WORK TASK:
The entries below must be repeated exactly. None may be skipped.

[Content revision data]
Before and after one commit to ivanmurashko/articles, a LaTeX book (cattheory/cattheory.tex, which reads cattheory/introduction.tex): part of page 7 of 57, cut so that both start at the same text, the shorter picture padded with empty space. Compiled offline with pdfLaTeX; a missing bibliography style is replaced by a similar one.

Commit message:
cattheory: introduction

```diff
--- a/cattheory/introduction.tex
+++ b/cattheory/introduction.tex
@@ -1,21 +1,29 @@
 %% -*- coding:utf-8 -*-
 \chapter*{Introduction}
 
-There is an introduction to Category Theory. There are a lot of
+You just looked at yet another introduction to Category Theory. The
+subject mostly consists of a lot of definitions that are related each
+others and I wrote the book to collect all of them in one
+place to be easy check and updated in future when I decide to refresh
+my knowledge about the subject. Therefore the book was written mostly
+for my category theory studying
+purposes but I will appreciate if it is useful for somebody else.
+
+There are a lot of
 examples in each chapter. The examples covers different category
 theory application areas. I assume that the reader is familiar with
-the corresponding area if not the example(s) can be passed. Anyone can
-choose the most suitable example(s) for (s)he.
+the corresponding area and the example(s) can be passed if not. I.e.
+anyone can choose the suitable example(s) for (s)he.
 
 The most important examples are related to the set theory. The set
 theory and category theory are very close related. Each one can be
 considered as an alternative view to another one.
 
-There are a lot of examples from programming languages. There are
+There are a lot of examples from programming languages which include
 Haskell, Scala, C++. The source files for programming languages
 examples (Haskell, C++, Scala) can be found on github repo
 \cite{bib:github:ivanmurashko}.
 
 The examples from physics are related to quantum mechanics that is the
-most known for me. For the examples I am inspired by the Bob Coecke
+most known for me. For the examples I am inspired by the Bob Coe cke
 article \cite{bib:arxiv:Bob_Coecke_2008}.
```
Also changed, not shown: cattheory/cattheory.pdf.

EXPECTED ANSWER:
Before and after one commit to ivanmurashko/articles, a LaTeX book (cattheory/cattheory.tex, which reads cattheory/introduction.tex): part of page 7 of 57, cut so that both start at the same text, the shorter picture padded with empty space. Compiled offline with pdfLaTeX; a missing bibliography style is replaced by a similar one.

Commit message:
cattheory: introduction

```diff
--- a/cattheory/introduction.tex
+++ b/cattheory/introduction.tex
@@ -1,21 +1,29 @@
 %% -*- coding:utf-8 -*-
 \chapter*{Introduction}
 
-There is an introduction to Category Theory. There are a lot of
+You just looked at yet another introduction to Category Theory. The
+subject mostly consists of a lot of definitions that are related each
+others and I wrote the book to collect all of them in one
+place to be easy check and updated in future when I decide to refresh
+my knowledge about the subject. Therefore the book was written mostly
+for my category theory studying
+purposes but I will appreciate if it is useful for somebody else.
+
+There are a lot of
 examples in each chapter. The examples covers different category
 theory application areas. I assume that the reader is familiar with
-the corresponding area if not the example(s) can be passed. Anyone can
-choose the most suitable example(s) for (s)he.
+the corresponding area and the example(s) can be passed if not. I.e.
+anyone can choose the suitable example(s) for (s)he.
 
 The most important examples are related to the set theory. The set
 theory and category theory are very close related. Each one can be
 considered as an alternative view to another one.
 
-There are a lot of examples from programming languages. There are
+There are a lot of examples from programming languages which include
 Haskell, Scala, C++. The source files for programming languages
 examples (Haskell, C++, Scala) can be found on github repo
 \cite{bib:github:ivanmurashko}.
 
 The examples from physics are related to quantum mechanics that is the
-most known for me. For the examples I am inspired by the Bob Coecke
+most known for me. For the examples I am inspired by the Bob Coe cke
 article \cite{bib:arxiv:Bob_Coecke_2008}.
```
Also changed, not shown: cattheory/cattheory.pdf.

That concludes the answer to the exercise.